#### Exercise aim
Could you please find each line in the records that contains the word "ortools" and copy it?
——
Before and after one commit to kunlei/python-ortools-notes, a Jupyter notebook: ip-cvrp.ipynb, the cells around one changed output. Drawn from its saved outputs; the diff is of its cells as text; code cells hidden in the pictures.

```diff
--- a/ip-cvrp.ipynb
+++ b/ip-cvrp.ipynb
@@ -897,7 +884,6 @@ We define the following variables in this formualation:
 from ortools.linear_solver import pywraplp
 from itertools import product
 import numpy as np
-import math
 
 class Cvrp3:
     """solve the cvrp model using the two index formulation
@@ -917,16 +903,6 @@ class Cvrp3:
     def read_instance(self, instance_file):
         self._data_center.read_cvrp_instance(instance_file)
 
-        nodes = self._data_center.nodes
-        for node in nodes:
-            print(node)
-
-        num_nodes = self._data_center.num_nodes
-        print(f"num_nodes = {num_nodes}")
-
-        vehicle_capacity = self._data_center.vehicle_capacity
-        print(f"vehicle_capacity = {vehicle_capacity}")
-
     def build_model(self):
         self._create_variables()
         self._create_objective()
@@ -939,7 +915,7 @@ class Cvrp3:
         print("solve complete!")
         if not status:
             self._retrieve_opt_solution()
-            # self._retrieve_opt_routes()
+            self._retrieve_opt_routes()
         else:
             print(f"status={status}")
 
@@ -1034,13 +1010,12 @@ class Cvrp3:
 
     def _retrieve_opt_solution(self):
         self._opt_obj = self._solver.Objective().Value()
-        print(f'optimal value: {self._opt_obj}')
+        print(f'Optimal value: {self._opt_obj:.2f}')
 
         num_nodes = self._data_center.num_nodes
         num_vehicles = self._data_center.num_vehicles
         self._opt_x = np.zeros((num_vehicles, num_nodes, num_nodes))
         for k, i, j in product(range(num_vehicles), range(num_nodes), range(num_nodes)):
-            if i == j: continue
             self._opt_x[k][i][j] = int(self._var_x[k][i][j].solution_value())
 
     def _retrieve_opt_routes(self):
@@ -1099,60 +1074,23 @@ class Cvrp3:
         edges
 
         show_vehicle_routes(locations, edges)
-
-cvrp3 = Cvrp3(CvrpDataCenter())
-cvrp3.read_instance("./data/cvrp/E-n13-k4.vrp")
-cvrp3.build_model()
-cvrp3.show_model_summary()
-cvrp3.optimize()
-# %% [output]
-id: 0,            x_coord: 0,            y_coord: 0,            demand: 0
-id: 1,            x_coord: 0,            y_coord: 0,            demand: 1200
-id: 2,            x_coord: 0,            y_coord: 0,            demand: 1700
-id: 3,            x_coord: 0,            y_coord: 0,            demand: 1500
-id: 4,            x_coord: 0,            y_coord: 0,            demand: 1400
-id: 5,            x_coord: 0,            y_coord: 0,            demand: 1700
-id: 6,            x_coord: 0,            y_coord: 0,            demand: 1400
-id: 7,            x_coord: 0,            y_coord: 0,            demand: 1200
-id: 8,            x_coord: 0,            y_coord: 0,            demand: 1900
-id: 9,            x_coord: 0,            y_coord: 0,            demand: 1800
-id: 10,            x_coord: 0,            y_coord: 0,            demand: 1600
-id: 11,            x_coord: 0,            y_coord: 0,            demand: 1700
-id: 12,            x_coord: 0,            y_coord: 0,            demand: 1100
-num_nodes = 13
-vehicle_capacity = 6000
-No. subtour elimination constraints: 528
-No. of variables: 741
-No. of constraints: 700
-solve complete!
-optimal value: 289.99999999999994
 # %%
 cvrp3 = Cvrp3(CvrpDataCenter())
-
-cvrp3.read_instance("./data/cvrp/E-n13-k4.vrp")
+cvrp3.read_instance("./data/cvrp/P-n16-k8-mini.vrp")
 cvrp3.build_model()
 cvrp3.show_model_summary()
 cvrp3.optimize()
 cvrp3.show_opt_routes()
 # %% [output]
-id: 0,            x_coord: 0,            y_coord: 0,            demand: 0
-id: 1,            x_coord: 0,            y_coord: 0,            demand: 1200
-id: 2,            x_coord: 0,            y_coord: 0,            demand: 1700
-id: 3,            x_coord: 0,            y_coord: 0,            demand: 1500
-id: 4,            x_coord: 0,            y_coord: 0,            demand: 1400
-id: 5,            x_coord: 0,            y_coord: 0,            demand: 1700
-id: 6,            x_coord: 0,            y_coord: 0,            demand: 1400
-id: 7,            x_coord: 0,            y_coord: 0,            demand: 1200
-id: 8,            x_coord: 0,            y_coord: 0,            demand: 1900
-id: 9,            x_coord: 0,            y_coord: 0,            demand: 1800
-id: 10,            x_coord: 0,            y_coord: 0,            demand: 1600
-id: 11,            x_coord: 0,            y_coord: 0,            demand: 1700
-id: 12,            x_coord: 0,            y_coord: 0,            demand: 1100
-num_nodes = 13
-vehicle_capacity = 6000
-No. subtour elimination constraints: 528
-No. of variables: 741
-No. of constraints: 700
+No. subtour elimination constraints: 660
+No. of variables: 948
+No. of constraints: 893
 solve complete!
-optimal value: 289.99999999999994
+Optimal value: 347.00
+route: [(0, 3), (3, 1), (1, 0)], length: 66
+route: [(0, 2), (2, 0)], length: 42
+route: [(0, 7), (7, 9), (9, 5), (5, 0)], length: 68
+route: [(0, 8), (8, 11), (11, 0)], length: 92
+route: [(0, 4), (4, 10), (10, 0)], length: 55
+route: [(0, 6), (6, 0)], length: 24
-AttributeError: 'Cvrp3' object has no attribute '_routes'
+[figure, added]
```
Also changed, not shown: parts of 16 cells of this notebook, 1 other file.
——
#### The answer
Before and after one commit to kunlei/python-ortools-notes, a Jupyter notebook: ip-cvrp.ipynb, the cells around one changed output. Drawn from its saved outputs; the diff is of its cells as text; code cells hidden in the pictures.
 from ortools.linear_solver import pywraplp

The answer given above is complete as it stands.